PROBLEM DETAILS ->
From first line to last, copy the listing exactly and omit its pictures.

EXERCISE DATA ->
-- Opening Marker --

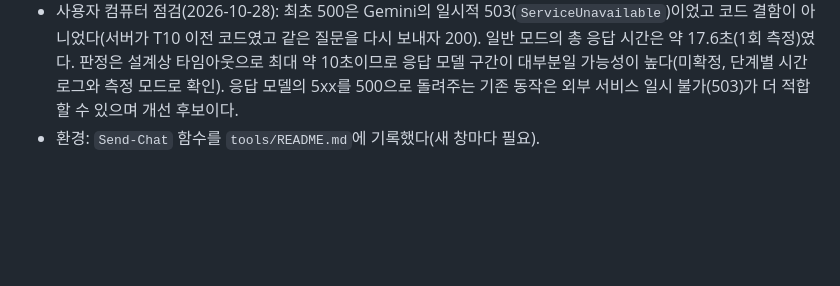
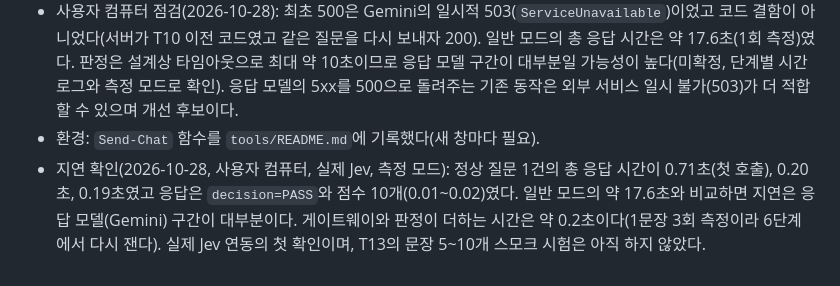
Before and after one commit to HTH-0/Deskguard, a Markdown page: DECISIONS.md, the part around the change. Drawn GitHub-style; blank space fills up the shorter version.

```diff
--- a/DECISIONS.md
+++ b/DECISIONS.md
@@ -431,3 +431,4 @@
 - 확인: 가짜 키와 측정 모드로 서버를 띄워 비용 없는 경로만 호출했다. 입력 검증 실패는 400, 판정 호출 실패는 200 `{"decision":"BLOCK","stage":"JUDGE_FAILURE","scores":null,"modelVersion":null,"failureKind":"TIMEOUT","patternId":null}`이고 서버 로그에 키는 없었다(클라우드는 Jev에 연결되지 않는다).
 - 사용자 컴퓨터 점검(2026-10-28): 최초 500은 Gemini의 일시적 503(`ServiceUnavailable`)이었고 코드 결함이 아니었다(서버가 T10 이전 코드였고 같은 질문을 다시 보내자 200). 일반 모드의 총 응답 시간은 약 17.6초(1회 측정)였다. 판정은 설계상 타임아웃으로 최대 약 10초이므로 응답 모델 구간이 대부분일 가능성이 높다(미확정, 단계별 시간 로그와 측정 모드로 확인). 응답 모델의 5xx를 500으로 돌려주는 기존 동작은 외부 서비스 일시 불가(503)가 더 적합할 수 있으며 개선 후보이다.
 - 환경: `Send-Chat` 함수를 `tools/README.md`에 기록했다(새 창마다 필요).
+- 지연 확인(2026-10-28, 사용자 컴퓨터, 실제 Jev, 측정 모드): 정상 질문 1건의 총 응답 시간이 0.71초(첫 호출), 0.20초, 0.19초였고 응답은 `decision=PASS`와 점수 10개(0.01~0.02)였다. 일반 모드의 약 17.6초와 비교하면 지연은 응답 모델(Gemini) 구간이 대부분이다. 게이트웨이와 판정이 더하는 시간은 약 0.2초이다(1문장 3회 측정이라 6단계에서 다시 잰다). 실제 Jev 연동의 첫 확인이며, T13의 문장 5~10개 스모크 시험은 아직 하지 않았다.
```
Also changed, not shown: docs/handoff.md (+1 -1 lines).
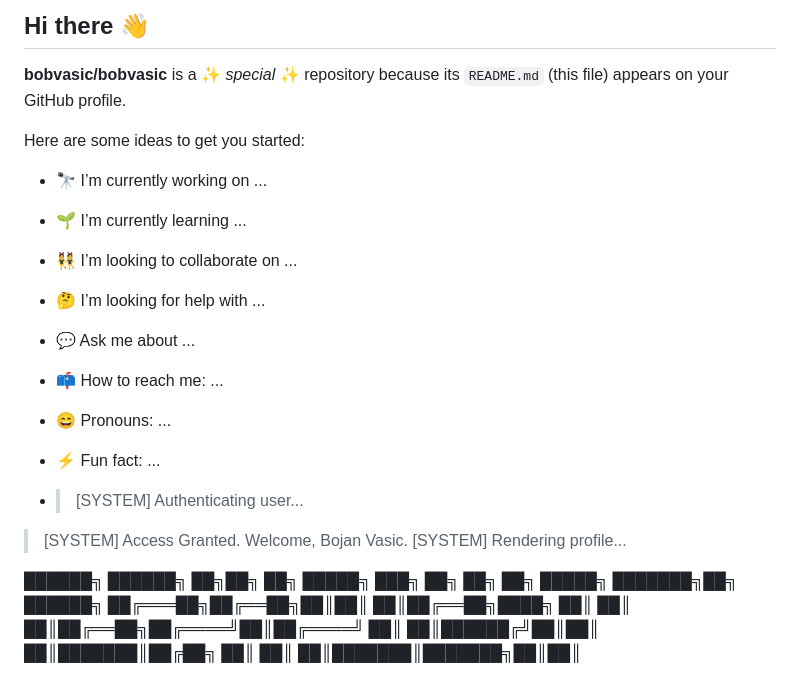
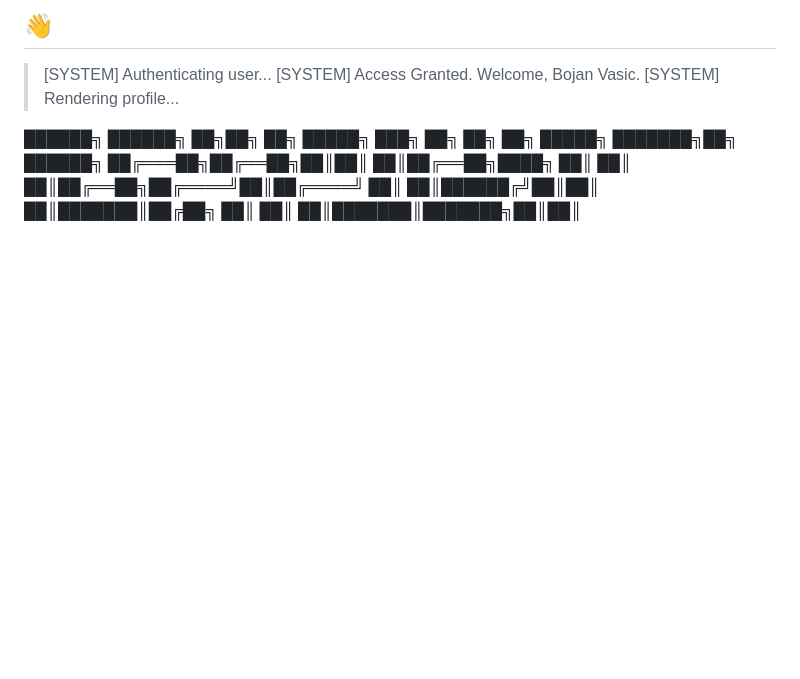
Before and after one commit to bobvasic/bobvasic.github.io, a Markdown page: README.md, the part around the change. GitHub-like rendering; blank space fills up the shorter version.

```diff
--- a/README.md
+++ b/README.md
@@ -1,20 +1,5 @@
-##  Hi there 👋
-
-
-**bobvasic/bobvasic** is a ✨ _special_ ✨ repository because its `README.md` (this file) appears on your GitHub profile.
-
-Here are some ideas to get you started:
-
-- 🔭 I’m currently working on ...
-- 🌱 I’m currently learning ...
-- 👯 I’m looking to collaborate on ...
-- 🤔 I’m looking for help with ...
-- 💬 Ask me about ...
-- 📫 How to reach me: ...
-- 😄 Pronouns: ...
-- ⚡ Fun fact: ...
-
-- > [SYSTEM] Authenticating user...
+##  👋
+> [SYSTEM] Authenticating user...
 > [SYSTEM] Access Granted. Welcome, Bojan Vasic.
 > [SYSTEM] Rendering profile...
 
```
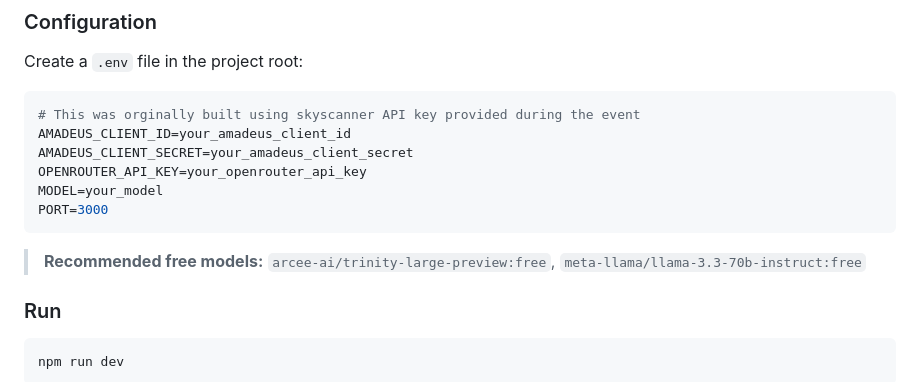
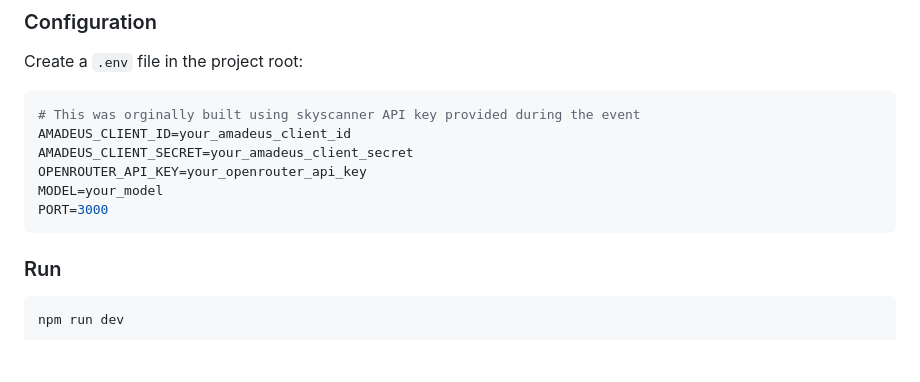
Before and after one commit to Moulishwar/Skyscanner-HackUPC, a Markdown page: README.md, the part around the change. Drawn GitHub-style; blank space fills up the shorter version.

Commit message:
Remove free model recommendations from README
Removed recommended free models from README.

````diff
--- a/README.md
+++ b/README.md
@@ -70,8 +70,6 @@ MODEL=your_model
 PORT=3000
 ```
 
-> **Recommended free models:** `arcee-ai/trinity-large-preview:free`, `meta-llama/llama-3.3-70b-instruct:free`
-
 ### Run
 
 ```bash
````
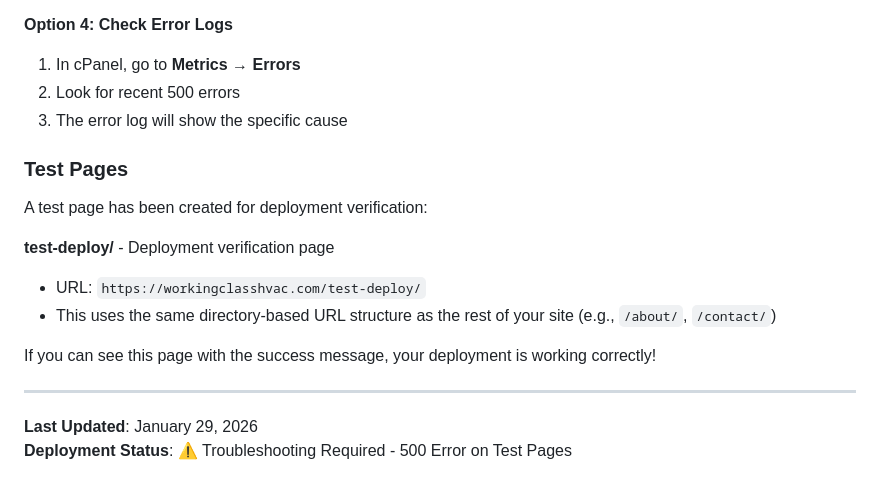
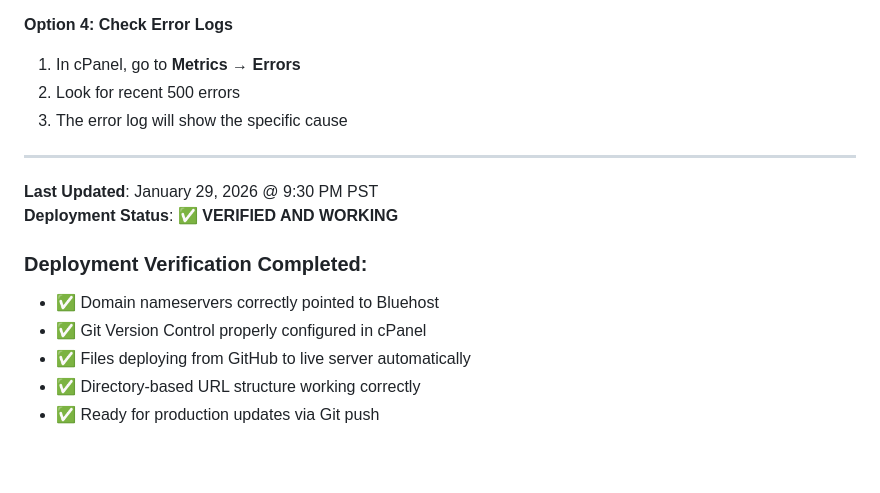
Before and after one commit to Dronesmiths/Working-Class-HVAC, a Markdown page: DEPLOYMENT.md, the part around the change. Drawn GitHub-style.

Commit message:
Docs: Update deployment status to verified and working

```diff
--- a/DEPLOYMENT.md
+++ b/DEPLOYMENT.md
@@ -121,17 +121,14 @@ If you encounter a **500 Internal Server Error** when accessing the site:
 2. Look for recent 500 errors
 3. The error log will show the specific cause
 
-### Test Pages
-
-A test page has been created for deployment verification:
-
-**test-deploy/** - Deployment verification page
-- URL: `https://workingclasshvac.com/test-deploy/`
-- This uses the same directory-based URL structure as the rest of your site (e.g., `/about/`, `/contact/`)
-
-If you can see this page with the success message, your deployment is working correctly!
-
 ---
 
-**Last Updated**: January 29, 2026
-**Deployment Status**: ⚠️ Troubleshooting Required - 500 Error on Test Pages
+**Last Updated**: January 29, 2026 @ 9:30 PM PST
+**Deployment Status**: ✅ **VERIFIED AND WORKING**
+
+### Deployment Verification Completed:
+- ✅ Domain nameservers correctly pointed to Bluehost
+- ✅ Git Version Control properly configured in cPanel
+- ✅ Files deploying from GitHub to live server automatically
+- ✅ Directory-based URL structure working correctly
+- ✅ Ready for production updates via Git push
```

-- Closing Marker --

ANSWER BOX ->
Before and after one commit to HTH-0/Deskguard, a Markdown page: DECISIONS.md, the part around the change. Drawn GitHub-style; blank space fills up the shorter version.

```diff
--- a/DECISIONS.md
+++ b/DECISIONS.md
@@ -431,3 +431,4 @@
 - 확인: 가짜 키와 측정 모드로 서버를 띄워 비용 없는 경로만 호출했다. 입력 검증 실패는 400, 판정 호출 실패는 200 `{"decision":"BLOCK","stage":"JUDGE_FAILURE","scores":null,"modelVersion":null,"failureKind":"TIMEOUT","patternId":null}`이고 서버 로그에 키는 없었다(클라우드는 Jev에 연결되지 않는다).
 - 사용자 컴퓨터 점검(2026-10-28): 최초 500은 Gemini의 일시적 503(`ServiceUnavailable`)이었고 코드 결함이 아니었다(서버가 T10 이전 코드였고 같은 질문을 다시 보내자 200). 일반 모드의 총 응답 시간은 약 17.6초(1회 측정)였다. 판정은 설계상 타임아웃으로 최대 약 10초이므로 응답 모델 구간이 대부분일 가능성이 높다(미확정, 단계별 시간 로그와 측정 모드로 확인). 응답 모델의 5xx를 500으로 돌려주는 기존 동작은 외부 서비스 일시 불가(503)가 더 적합할 수 있으며 개선 후보이다.
 - 환경: `Send-Chat` 함수를 `tools/README.md`에 기록했다(새 창마다 필요).
+- 지연 확인(2026-10-28, 사용자 컴퓨터, 실제 Jev, 측정 모드): 정상 질문 1건의 총 응답 시간이 0.71초(첫 호출), 0.20초, 0.19초였고 응답은 `decision=PASS`와 점수 10개(0.01~0.02)였다. 일반 모드의 약 17.6초와 비교하면 지연은 응답 모델(Gemini) 구간이 대부분이다. 게이트웨이와 판정이 더하는 시간은 약 0.2초이다(1문장 3회 측정이라 6단계에서 다시 잰다). 실제 Jev 연동의 첫 확인이며, T13의 문장 5~10개 스모크 시험은 아직 하지 않았다.
```
Also changed, not shown: docs/handoff.md (+1 -1 lines).
Before and after one commit to bobvasic/bobvasic.github.io, a Markdown page: README.md, the part around the change. GitHub-like rendering; blank space fills up the shorter version.

```diff
--- a/README.md
+++ b/README.md
@@ -1,20 +1,5 @@
-##  Hi there 👋
-
-
-**bobvasic/bobvasic** is a ✨ _special_ ✨ repository because its `README.md` (this file) appears on your GitHub profile.
-
-Here are some ideas to get you started:
-
-- 🔭 I’m currently working on ...
-- 🌱 I’m currently learning ...
-- 👯 I’m looking to collaborate on ...
-- 🤔 I’m looking for help with ...
-- 💬 Ask me about ...
-- 📫 How to reach me: ...
-- 😄 Pronouns: ...
-- ⚡ Fun fact: ...
-
-- > [SYSTEM] Authenticating user...
+##  👋
+> [SYSTEM] Authenticating user...
 > [SYSTEM] Access Granted. Welcome, Bojan Vasic.
 > [SYSTEM] Rendering profile...
 
```
Before and after one commit to Moulishwar/Skyscanner-HackUPC, a Markdown page: README.md, the part around the change. Drawn GitHub-style; blank space fills up the shorter version.

Commit message:
Remove free model recommendations from README
Removed recommended free models from README.

````diff
--- a/README.md
+++ b/README.md
@@ -70,8 +70,6 @@ MODEL=your_model
 PORT=3000
 ```
 
-> **Recommended free models:** `arcee-ai/trinity-large-preview:free`, `meta-llama/llama-3.3-70b-instruct:free`
-
 ### Run
 
 ```bash
````
Before and after one commit to Dronesmiths/Working-Class-HVAC, a Markdown page: DEPLOYMENT.md, the part around the change. Drawn GitHub-style.

Commit message:
Docs: Update deployment status to verified and working

```diff
--- a/DEPLOYMENT.md
+++ b/DEPLOYMENT.md
@@ -121,17 +121,14 @@ If you encounter a **500 Internal Server Error** when accessing the site:
 2. Look for recent 500 errors
 3. The error log will show the specific cause
 
-### Test Pages
-
-A test page has been created for deployment verification:
-
-**test-deploy/** - Deployment verification page
-- URL: `https://workingclasshvac.com/test-deploy/`
-- This uses the same directory-based URL structure as the rest of your site (e.g., `/about/`, `/contact/`)
-
-If you can see this page with the success message, your deployment is working correctly!
-
 ---
 
-**Last Updated**: January 29, 2026
-**Deployment Status**: ⚠️ Troubleshooting Required - 500 Error on Test Pages
+**Last Updated**: January 29, 2026 @ 9:30 PM PST
+**Deployment Status**: ✅ **VERIFIED AND WORKING**
+
+### Deployment Verification Completed:
+- ✅ Domain nameservers correctly pointed to Bluehost
+- ✅ Git Version Control properly configured in cPanel
+- ✅ Files deploying from GitHub to live server automatically
+- ✅ Directory-based URL structure working correctly
+- ✅ Ready for production updates via Git push
```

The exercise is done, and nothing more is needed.